Hanford Environmental Dose Reconstruction Project (HEDR) - Richland, Washington
- Gather information about area of radiation exposure and assess data
- Identify pathways of internal and external exposure
- Determine methods of calculation to estimate screening doses and exposures
- Develop methods to assess and estimate environmental doses
- Determine risk of environmental exposures through selected calculation method
- Document reconstruction procedures and results
CDC first became involved in the HEDR Project in 1992, when responsibility for the project was transferred from the Department of Energy to the Department of Health and Human Services. The purpose of the study was to address community health concerns by estimating the amount and types of radioactive materials that were released to the environment (via air and river pathways) from the Hanford Site and by estimating radiation doses to representative individuals within the communities downwind from Hanford.
CDC’s work on the Hanford Environmental Dose Reconstruction (HEDR) Project represents the federal government’s first comprehensive attempt to estimate the amount and type of radiation releases that people were exposed to during plant operations at the Hanford Nuclear Weapons Production facility in Washington State. CDC released the first estimated dose results pdf icon[PDF – 18.4MB] in April 1994. Then, CDC researchers used the mathematical computer model that was developed during the HEDR project to address some remaining community and scientific concerns.

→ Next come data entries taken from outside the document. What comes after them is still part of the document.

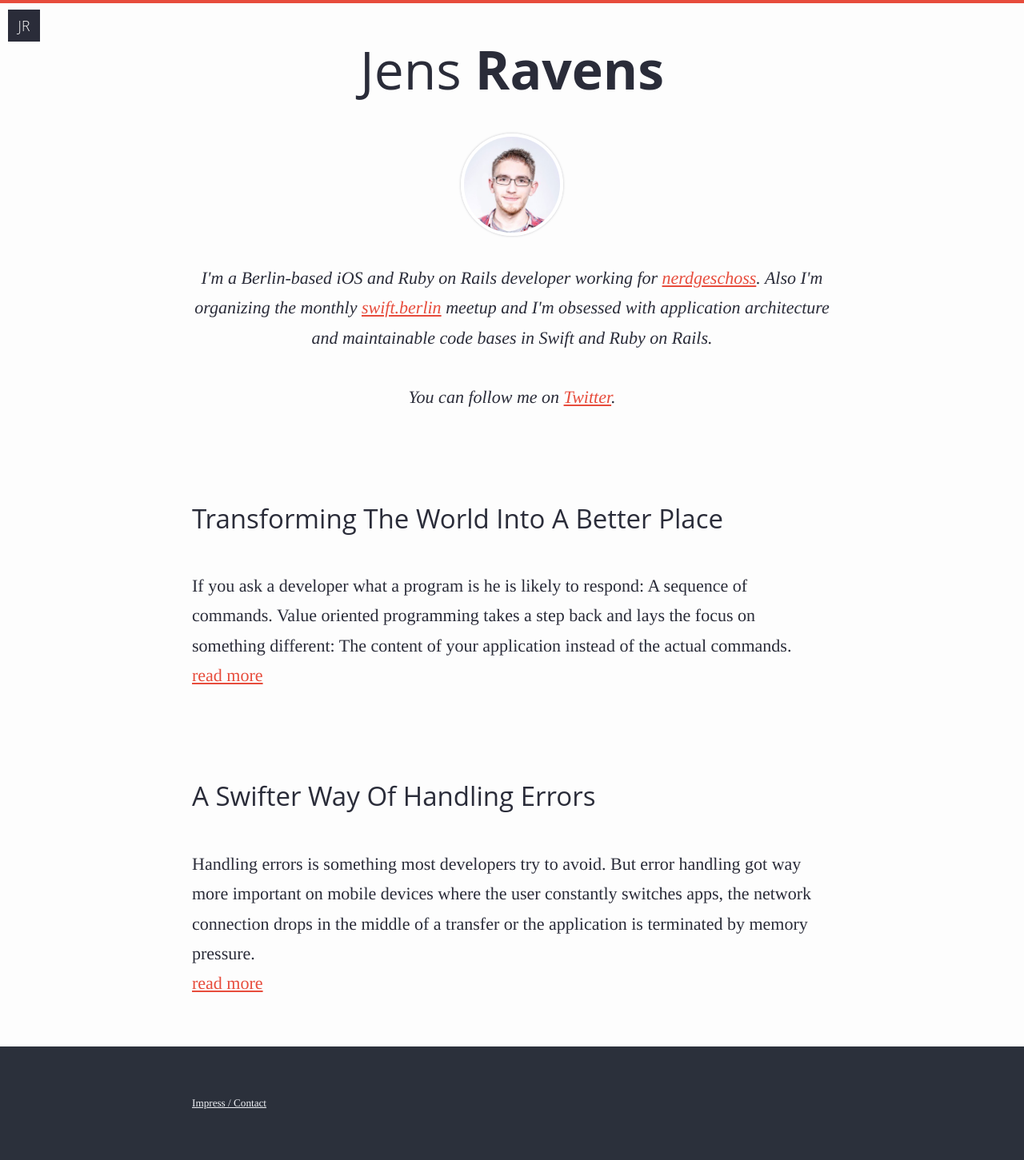
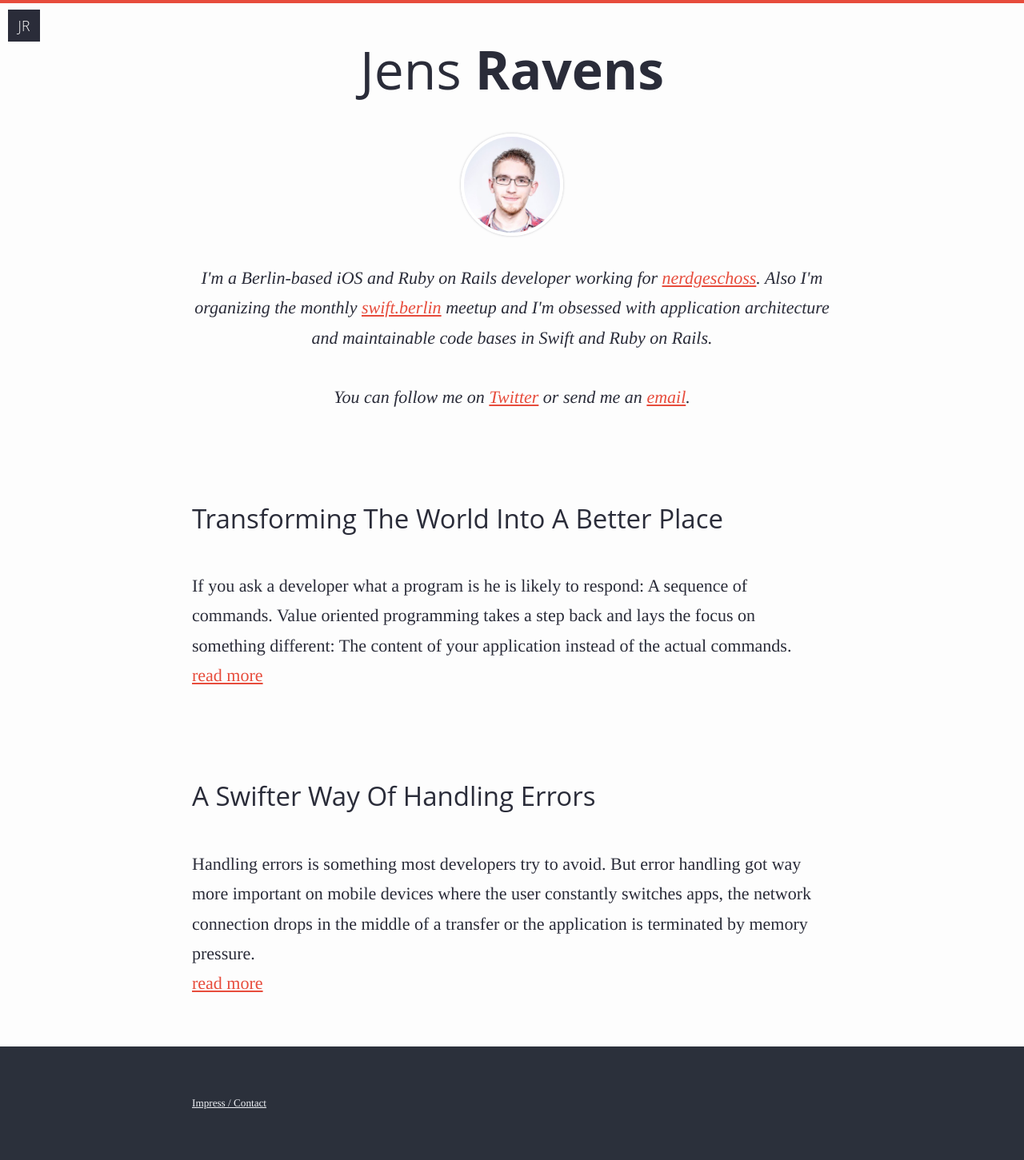
Before and after one commit to JensRavens/jensravens.github.io, a Jekyll site: the page built from index.html, in a window 1280 px wide. Shown: the whole page at 80% size. Built offline with Jekyll 4.4.1, drawn with Linux system fonts in a browser that asks for light colours; Markdown is read by kramdown in place of the engine named in the settings.

Commit message:
add email address

```diff
--- a/index.html
+++ b/index.html
@@ -7,14 +7,9 @@ title: Home
   <p class="lead">I'm a Berlin-based iOS and Ruby on Rails developer working for <a href="http://nerdgeschoss.de">nerdgeschoss</a>. Also I'm organizing the monthly <a href="http://swift.berlin">swift.berlin</a> meetup and I'm obsessed with application architecture and maintainable code bases in Swift and Ruby on Rails.</p>
 
   <p class="lead">
-    You can follow me on <a href="https://twitter.com/JensRavens">Twitter</a>.
+    You can follow me on <a href="https://twitter.com/JensRavens">Twitter</a> or send me an <a href="mailto:blog@jensravens.de">email</a>.
   </p>
 </div>
-<!-- <div class="hero" style="background-image: url(/img/berlin.jpg)">
-  <div class="container">
-
-  </div>
-</div> -->
 <div class="container">
   {% for post in site.posts %}
     <article>
```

The dose estimation methodology developed during the HEDR project also was used by investigators conducting the congressionally mandated Hanford Thyroid Disease Study (HTDS) that was concluded in 2002.
Hanford Thyroid Disease Study (HTDS)
The Hanford Thyroid Disease Study was mandated by Congress in 1988. It is the first epidemiologic study to examine whether rates of thyroid disease are higher than normal among people exposed to releases of radioactive iodine from the Hanford site during the period of highest releases, 1944 through 1957. The HTDS consists of 5,199 people identified from records of births during 1940-46 to mothers whose place of residence was in one of seven affected counties in the state of Washington, and the Final Report of the HTDS was released in 2002.
Other Hanford Research
Two additional reports related to Hanford radiation releases were completed in January 2003:
- Methods For Estimating Radiation Doses From Short Lived Gaseous Radionuclides and Radioactive Particles Released To The Atmosphere During Early Hanford Operations pdf icon[PDF -25.5MB]
- A Risk-based Screening Analysis for Radionuclides Released to the Columbia River from Past Activities at the U.S. Department of Energy Weapons Site in Hanford, Washington pdf icon[PDF – 9.3MB]
- Hanford Home Pageexternal icon(Department of Energy)
- Hanford Advisory Board external icon
(for environmental clean-up -- Superfund activities, DOE sponsored)
- Hanford Thyroid Disease Study (HTDS) pdf icon[PDF - 24.8MB]
(at the Fred Hutchinson Cancer Research Center)
- American Thyroid Association external icon
- National Academy of Sciences Review of the Columbia River Dose report external icon
- Department of Energy Reading Room external icon